==== DATASET ENTRIES

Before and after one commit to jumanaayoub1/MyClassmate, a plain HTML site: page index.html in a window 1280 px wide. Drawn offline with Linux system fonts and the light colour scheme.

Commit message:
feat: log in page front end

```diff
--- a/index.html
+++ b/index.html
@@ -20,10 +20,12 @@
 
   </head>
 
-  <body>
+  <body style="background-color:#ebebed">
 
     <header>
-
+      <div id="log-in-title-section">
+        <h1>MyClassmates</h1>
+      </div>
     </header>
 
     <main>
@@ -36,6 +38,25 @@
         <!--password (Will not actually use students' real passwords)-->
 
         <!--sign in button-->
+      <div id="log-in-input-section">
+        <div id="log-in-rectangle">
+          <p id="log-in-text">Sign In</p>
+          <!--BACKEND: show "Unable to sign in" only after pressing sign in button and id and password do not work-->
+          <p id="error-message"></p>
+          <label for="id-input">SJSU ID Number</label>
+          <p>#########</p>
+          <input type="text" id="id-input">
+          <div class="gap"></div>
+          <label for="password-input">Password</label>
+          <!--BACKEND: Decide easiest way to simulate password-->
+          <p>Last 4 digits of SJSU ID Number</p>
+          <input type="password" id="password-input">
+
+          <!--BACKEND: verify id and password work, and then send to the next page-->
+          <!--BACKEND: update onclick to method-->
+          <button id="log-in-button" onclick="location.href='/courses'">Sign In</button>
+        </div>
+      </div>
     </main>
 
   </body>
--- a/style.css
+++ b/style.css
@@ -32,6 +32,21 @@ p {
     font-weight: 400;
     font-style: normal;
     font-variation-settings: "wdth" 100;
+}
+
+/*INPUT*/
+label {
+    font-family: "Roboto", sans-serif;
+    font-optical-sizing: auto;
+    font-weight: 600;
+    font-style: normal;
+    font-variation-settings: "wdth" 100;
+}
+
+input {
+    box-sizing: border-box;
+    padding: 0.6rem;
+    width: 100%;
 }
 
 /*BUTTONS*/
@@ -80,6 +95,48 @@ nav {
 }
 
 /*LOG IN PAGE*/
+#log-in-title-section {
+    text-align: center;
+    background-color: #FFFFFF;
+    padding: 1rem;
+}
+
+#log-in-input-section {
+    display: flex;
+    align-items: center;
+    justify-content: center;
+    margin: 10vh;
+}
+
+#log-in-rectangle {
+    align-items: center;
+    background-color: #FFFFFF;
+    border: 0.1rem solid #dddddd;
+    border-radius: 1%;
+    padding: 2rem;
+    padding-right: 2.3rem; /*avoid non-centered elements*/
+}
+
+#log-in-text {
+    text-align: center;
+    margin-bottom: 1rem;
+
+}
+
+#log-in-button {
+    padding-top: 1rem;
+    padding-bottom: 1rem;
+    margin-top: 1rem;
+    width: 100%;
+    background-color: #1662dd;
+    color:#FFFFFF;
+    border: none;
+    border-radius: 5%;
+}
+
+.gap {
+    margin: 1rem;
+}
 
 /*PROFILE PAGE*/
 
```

========

**DIRECTIONS**
Type out the whole listing above again, exactly as it stands.

**RESPONSE AREA**
Before and after one commit to jumanaayoub1/MyClassmate, a plain HTML site: page index.html in a window 1280 px wide. Drawn offline with Linux system fonts and the light colour scheme.

Commit message:
feat: log in page front end

```diff
--- a/index.html
+++ b/index.html
@@ -20,10 +20,12 @@
 
   </head>
 
-  <body>
+  <body style="background-color:#ebebed">
 
     <header>
-
+      <div id="log-in-title-section">
+        <h1>MyClassmates</h1>
+      </div>
     </header>
 
     <main>
@@ -36,6 +38,25 @@
         <!--password (Will not actually use students' real passwords)-->
 
         <!--sign in button-->
+      <div id="log-in-input-section">
+        <div id="log-in-rectangle">
+          <p id="log-in-text">Sign In</p>
+          <!--BACKEND: show "Unable to sign in" only after pressing sign in button and id and password do not work-->
+          <p id="error-message"></p>
+          <label for="id-input">SJSU ID Number</label>
+          <p>#########</p>
+          <input type="text" id="id-input">
+          <div class="gap"></div>
+          <label for="password-input">Password</label>
+          <!--BACKEND: Decide easiest way to simulate password-->
+          <p>Last 4 digits of SJSU ID Number</p>
+          <input type="password" id="password-input">
+
+          <!--BACKEND: verify id and password work, and then send to the next page-->
+          <!--BACKEND: update onclick to method-->
+          <button id="log-in-button" onclick="location.href='/courses'">Sign In</button>
+        </div>
+      </div>
     </main>
 
   </body>
--- a/style.css
+++ b/style.css
@@ -32,6 +32,21 @@ p {
     font-weight: 400;
     font-style: normal;
     font-variation-settings: "wdth" 100;
+}
+
+/*INPUT*/
+label {
+    font-family: "Roboto", sans-serif;
+    font-optical-sizing: auto;
+    font-weight: 600;
+    font-style: normal;
+    font-variation-settings: "wdth" 100;
+}
+
+input {
+    box-sizing: border-box;
+    padding: 0.6rem;
+    width: 100%;
 }
 
 /*BUTTONS*/
@@ -80,6 +95,48 @@ nav {
 }
 
 /*LOG IN PAGE*/
+#log-in-title-section {
+    text-align: center;
+    background-color: #FFFFFF;
+    padding: 1rem;
+}
+
+#log-in-input-section {
+    display: flex;
+    align-items: center;
+    justify-content: center;
+    margin: 10vh;
+}
+
+#log-in-rectangle {
+    align-items: center;
+    background-color: #FFFFFF;
+    border: 0.1rem solid #dddddd;
+    border-radius: 1%;
+    padding: 2rem;
+    padding-right: 2.3rem; /*avoid non-centered elements*/
+}
+
+#log-in-text {
+    text-align: center;
+    margin-bottom: 1rem;
+
+}
+
+#log-in-button {
+    padding-top: 1rem;
+    padding-bottom: 1rem;
+    margin-top: 1rem;
+    width: 100%;
+    background-color: #1662dd;
+    color:#FFFFFF;
+    border: none;
+    border-radius: 5%;
+}
+
+.gap {
+    margin: 1rem;
+}
 
 /*PROFILE PAGE*/
 
```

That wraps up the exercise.